It must have been about midnight that Tom, who was a light sleeper at times, was awakened by some noise outside the window near which his stateroom was. He sat up and listened, putting out his hand to where his rifle stood in the corner near his bunk. The lad heard stealthy footsteps pattering about on the deck of the airship. There was a soft, shuffling sound, such as a lion or a tiger makes, when walking on bare boards. In spite of himself, Tom felt the hair on his head beginning to creep, and a shiver ran down his back.

"There's something out there!" he whispered. "I wonder if I'd better awaken the others? No, if it's a sneaking lion, I can manage to kill him, but--"

He paused as another suggestion came to him.

The red pygmies! They went barefoot! Perhaps they were swarming about the ship which they might have discovered in the darkness.

Tom Swift's heart beat rapidly. He got softly out of his bunk, and, with his rifle in hand made his way to the door opening on deck. On his way he gently awakened Ned and Mr. Durban, and whispered to them his fear.

"If the red pygmies are out there we'll need all our force," said the old elephant hunter. "Call Mr. Damon and Mr. Anderson, Ned, and tell them to bring their guns."
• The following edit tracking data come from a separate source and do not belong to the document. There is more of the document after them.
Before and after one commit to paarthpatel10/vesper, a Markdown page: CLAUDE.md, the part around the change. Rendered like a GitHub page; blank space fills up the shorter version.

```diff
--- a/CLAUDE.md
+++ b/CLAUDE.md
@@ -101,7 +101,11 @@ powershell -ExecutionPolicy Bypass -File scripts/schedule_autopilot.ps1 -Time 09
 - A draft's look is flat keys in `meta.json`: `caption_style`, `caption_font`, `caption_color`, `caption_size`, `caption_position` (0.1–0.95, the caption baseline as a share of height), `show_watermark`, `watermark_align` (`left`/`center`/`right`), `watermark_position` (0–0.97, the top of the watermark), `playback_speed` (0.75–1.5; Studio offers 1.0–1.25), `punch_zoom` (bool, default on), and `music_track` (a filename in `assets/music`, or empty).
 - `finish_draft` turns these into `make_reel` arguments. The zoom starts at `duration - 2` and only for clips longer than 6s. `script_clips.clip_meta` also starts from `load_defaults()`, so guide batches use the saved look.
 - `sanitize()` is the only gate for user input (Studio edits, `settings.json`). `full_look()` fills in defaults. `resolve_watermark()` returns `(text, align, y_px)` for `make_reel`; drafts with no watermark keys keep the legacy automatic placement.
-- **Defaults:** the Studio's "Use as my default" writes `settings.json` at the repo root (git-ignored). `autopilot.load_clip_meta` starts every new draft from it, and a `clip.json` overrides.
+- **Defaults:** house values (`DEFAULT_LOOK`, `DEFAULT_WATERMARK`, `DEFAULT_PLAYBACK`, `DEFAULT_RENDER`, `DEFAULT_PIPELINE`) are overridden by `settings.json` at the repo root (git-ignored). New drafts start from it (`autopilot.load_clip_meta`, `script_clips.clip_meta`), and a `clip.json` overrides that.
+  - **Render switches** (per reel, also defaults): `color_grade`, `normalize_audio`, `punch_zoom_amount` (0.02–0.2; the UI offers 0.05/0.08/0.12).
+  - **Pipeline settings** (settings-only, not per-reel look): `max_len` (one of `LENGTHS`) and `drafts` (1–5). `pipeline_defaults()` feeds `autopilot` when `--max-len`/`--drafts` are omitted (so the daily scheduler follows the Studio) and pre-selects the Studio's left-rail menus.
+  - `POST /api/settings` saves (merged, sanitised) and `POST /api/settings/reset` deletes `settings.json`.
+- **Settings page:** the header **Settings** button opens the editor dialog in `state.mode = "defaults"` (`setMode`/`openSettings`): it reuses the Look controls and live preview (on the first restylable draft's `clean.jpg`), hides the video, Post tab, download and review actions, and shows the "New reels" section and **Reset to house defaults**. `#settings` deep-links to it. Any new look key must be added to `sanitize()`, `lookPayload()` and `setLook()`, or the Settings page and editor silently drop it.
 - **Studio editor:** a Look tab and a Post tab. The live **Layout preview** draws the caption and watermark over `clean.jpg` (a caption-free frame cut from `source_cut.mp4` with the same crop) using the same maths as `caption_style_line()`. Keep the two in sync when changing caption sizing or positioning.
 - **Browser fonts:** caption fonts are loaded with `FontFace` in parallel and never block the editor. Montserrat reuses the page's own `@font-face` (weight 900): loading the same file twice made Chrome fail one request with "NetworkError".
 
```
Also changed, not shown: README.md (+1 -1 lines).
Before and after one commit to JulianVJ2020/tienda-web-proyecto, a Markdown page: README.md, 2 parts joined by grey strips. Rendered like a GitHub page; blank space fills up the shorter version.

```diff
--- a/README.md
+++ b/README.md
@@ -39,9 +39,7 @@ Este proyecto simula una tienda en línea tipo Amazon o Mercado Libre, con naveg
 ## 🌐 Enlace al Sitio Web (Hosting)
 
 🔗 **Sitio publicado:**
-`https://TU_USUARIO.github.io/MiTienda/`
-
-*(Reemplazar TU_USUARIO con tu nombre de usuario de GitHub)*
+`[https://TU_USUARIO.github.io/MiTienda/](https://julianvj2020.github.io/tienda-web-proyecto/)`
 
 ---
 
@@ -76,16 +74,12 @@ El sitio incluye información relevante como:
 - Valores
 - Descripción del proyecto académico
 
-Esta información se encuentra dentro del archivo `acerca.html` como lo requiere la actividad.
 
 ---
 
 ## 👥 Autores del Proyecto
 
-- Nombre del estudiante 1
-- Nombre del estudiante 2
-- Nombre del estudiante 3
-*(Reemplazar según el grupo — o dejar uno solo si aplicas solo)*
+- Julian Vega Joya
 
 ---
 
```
Soon they were all ready, fully armed. They listened intently. The airship was all in darkness, for lights drew a horde of insects. The campfire had died down. The soft footsteps could still be heard moving about the deck.

"That sounds like only one person or animal," whispered Ned.

"It does," agreed Tom. "Wait a minute, I'll fire an illuminating charge, and we can see what it is."

The others posted themselves at windows that gave a view of the deck. Tom poked his electric rifle out of a crack of the door, and shot forth into the darkness one of the blue illuminations. The deck of the craft was instantly lighted up brilliantly, and in the glare, crouched on the deck, could be seen a powerful black man, nearly naked, gazing at the hunters.

"A black!" gasped Tom, as the light died out. "Maybe it is one from the village we just left. What do you want? Who are you?" called the lad, forgetting that the Africans spoke only their own language. To the surprise of all, there came his reply in broken English:

"Me Tomba! Me go fo' help for Missy Illingway--fo' Massy Illingway. Me run away from little red men! Me Christian black man. Oh, if you be English, help Missy Illingway--she most die! Please help. Tomba go but Tomba be lost! Please help!"